◆ **ACTION ITEM**: Please reproduce the data below exactly, from the first line to the last.

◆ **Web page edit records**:
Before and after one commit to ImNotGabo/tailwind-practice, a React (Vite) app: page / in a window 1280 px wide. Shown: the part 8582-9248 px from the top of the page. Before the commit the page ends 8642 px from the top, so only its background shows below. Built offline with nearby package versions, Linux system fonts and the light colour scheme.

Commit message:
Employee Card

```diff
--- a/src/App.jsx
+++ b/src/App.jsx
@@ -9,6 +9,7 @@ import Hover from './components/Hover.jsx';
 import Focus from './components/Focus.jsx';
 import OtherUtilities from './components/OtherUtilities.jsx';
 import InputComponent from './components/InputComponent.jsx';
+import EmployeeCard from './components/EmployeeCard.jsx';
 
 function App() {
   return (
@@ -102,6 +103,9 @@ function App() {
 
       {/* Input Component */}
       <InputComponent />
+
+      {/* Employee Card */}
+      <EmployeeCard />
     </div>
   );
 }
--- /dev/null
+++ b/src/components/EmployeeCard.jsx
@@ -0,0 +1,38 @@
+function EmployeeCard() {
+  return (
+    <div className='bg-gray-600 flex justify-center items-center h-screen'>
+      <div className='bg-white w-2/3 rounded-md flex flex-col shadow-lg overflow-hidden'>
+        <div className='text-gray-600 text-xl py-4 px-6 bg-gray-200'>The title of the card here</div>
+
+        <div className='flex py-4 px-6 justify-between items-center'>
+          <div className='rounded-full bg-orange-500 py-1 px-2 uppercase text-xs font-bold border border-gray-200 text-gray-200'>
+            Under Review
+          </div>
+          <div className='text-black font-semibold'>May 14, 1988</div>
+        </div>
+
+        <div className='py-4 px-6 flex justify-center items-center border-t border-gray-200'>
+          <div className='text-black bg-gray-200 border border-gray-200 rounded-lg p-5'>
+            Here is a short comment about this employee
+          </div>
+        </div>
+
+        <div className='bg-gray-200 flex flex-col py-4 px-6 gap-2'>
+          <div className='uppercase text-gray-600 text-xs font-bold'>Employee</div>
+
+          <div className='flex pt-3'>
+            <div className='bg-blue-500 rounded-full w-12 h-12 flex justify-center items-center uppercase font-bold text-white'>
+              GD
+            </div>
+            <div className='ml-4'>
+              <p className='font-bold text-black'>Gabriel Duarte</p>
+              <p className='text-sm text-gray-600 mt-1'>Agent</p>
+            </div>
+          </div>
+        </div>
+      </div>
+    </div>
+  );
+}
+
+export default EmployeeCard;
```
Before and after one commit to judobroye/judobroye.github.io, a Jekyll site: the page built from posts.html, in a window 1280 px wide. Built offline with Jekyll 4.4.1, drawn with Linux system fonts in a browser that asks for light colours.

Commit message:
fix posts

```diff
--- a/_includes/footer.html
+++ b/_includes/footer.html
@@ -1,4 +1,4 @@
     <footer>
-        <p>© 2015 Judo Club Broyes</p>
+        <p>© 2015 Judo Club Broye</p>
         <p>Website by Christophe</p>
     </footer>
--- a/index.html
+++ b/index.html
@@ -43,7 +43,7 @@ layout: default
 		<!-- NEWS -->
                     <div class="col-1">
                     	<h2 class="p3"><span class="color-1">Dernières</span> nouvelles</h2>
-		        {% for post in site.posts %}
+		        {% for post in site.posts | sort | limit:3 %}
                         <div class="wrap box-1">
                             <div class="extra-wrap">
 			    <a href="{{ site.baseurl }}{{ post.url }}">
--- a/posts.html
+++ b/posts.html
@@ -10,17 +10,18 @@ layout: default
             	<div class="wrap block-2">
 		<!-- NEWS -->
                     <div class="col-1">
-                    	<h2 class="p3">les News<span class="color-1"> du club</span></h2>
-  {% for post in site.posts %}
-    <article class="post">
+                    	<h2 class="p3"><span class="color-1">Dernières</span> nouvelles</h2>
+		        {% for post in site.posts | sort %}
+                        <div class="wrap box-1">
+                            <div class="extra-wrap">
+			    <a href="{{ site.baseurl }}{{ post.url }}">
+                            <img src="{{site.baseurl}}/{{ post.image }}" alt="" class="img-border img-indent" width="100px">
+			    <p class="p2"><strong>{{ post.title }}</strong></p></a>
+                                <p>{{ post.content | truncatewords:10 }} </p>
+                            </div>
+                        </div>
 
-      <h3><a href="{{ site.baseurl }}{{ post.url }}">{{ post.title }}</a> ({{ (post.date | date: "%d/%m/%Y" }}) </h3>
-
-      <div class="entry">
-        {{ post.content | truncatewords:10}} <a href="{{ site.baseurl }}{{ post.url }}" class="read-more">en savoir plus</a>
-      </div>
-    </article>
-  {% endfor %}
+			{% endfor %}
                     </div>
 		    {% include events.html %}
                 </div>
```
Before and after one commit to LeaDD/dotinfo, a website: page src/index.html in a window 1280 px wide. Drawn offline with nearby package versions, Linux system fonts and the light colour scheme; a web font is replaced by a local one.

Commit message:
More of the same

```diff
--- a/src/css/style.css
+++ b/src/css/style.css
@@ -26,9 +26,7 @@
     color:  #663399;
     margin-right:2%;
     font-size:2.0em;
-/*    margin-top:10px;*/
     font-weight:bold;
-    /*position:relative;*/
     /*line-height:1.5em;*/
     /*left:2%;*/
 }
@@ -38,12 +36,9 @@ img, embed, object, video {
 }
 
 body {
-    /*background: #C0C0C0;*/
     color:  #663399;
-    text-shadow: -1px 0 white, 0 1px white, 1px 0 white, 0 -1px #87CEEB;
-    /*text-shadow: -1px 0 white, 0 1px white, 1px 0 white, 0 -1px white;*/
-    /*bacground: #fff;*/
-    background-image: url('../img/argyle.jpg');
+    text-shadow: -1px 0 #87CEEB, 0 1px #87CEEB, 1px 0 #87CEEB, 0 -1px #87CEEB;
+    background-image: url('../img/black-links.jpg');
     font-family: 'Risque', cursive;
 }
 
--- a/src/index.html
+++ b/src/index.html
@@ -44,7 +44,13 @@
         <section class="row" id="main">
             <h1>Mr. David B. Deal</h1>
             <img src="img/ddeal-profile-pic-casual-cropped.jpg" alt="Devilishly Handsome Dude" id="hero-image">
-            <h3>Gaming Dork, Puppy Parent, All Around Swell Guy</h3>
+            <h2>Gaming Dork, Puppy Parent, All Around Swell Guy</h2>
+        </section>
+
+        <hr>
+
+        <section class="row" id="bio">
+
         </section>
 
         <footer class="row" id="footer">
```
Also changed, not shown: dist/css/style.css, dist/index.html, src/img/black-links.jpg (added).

◆ **EXPECTED ANSWER**:
Before and after one commit to ImNotGabo/tailwind-practice, a React (Vite) app: page / in a window 1280 px wide. Shown: the part 8582-9248 px from the top of the page. Before the commit the page ends 8642 px from the top, so only its background shows below. Built offline with nearby package versions, Linux system fonts and the light colour scheme.

Commit message:
Employee Card

```diff
--- a/src/App.jsx
+++ b/src/App.jsx
@@ -9,6 +9,7 @@ import Hover from './components/Hover.jsx';
 import Focus from './components/Focus.jsx';
 import OtherUtilities from './components/OtherUtilities.jsx';
 import InputComponent from './components/InputComponent.jsx';
+import EmployeeCard from './components/EmployeeCard.jsx';
 
 function App() {
   return (
@@ -102,6 +103,9 @@ function App() {
 
       {/* Input Component */}
       <InputComponent />
+
+      {/* Employee Card */}
+      <EmployeeCard />
     </div>
   );
 }
--- /dev/null
+++ b/src/components/EmployeeCard.jsx
@@ -0,0 +1,38 @@
+function EmployeeCard() {
+  return (
+    <div className='bg-gray-600 flex justify-center items-center h-screen'>
+      <div className='bg-white w-2/3 rounded-md flex flex-col shadow-lg overflow-hidden'>
+        <div className='text-gray-600 text-xl py-4 px-6 bg-gray-200'>The title of the card here</div>
+
+        <div className='flex py-4 px-6 justify-between items-center'>
+          <div className='rounded-full bg-orange-500 py-1 px-2 uppercase text-xs font-bold border border-gray-200 text-gray-200'>
+            Under Review
+          </div>
+          <div className='text-black font-semibold'>May 14, 1988</div>
+        </div>
+
+        <div className='py-4 px-6 flex justify-center items-center border-t border-gray-200'>
+          <div className='text-black bg-gray-200 border border-gray-200 rounded-lg p-5'>
+            Here is a short comment about this employee
+          </div>
+        </div>
+
+        <div className='bg-gray-200 flex flex-col py-4 px-6 gap-2'>
+          <div className='uppercase text-gray-600 text-xs font-bold'>Employee</div>
+
+          <div className='flex pt-3'>
+            <div className='bg-blue-500 rounded-full w-12 h-12 flex justify-center items-center uppercase font-bold text-white'>
+              GD
+            </div>
+            <div className='ml-4'>
+              <p className='font-bold text-black'>Gabriel Duarte</p>
+              <p className='text-sm text-gray-600 mt-1'>Agent</p>
+            </div>
+          </div>
+        </div>
+      </div>
+    </div>
+  );
+}
+
+export default EmployeeCard;
```
Before and after one commit to judobroye/judobroye.github.io, a Jekyll site: the page built from posts.html, in a window 1280 px wide. Built offline with Jekyll 4.4.1, drawn with Linux system fonts in a browser that asks for light colours.

Commit message:
fix posts

```diff
--- a/_includes/footer.html
+++ b/_includes/footer.html
@@ -1,4 +1,4 @@
     <footer>
-        <p>© 2015 Judo Club Broyes</p>
+        <p>© 2015 Judo Club Broye</p>
         <p>Website by Christophe</p>
     </footer>
--- a/index.html
+++ b/index.html
@@ -43,7 +43,7 @@ layout: default
 		<!-- NEWS -->
                     <div class="col-1">
                     	<h2 class="p3"><span class="color-1">Dernières</span> nouvelles</h2>
-		        {% for post in site.posts %}
+		        {% for post in site.posts | sort | limit:3 %}
                         <div class="wrap box-1">
                             <div class="extra-wrap">
 			    <a href="{{ site.baseurl }}{{ post.url }}">
--- a/posts.html
+++ b/posts.html
@@ -10,17 +10,18 @@ layout: default
             	<div class="wrap block-2">
 		<!-- NEWS -->
                     <div class="col-1">
-                    	<h2 class="p3">les News<span class="color-1"> du club</span></h2>
-  {% for post in site.posts %}
-    <article class="post">
+                    	<h2 class="p3"><span class="color-1">Dernières</span> nouvelles</h2>
+		        {% for post in site.posts | sort %}
+                        <div class="wrap box-1">
+                            <div class="extra-wrap">
+			    <a href="{{ site.baseurl }}{{ post.url }}">
+                            <img src="{{site.baseurl}}/{{ post.image }}" alt="" class="img-border img-indent" width="100px">
+			    <p class="p2"><strong>{{ post.title }}</strong></p></a>
+                                <p>{{ post.content | truncatewords:10 }} </p>
+                            </div>
+                        </div>
 
-      <h3><a href="{{ site.baseurl }}{{ post.url }}">{{ post.title }}</a> ({{ (post.date | date: "%d/%m/%Y" }}) </h3>
-
-      <div class="entry">
-        {{ post.content | truncatewords:10}} <a href="{{ site.baseurl }}{{ post.url }}" class="read-more">en savoir plus</a>
-      </div>
-    </article>
-  {% endfor %}
+			{% endfor %}
                     </div>
 		    {% include events.html %}
                 </div>
```
Before and after one commit to LeaDD/dotinfo, a website: page src/index.html in a window 1280 px wide. Drawn offline with nearby package versions, Linux system fonts and the light colour scheme; a web font is replaced by a local one.

Commit message:
More of the same

```diff
--- a/src/css/style.css
+++ b/src/css/style.css
@@ -26,9 +26,7 @@
     color:  #663399;
     margin-right:2%;
     font-size:2.0em;
-/*    margin-top:10px;*/
     font-weight:bold;
-    /*position:relative;*/
     /*line-height:1.5em;*/
     /*left:2%;*/
 }
@@ -38,12 +36,9 @@ img, embed, object, video {
 }
 
 body {
-    /*background: #C0C0C0;*/
     color:  #663399;
-    text-shadow: -1px 0 white, 0 1px white, 1px 0 white, 0 -1px #87CEEB;
-    /*text-shadow: -1px 0 white, 0 1px white, 1px 0 white, 0 -1px white;*/
-    /*bacground: #fff;*/
-    background-image: url('../img/argyle.jpg');
+    text-shadow: -1px 0 #87CEEB, 0 1px #87CEEB, 1px 0 #87CEEB, 0 -1px #87CEEB;
+    background-image: url('../img/black-links.jpg');
     font-family: 'Risque', cursive;
 }
 
--- a/src/index.html
+++ b/src/index.html
@@ -44,7 +44,13 @@
         <section class="row" id="main">
             <h1>Mr. David B. Deal</h1>
             <img src="img/ddeal-profile-pic-casual-cropped.jpg" alt="Devilishly Handsome Dude" id="hero-image">
-            <h3>Gaming Dork, Puppy Parent, All Around Swell Guy</h3>
+            <h2>Gaming Dork, Puppy Parent, All Around Swell Guy</h2>
+        </section>
+
+        <hr>
+
+        <section class="row" id="bio">
+
         </section>
 
         <footer class="row" id="footer">
```
Also changed, not shown: dist/css/style.css, dist/index.html, src/img/black-links.jpg (added).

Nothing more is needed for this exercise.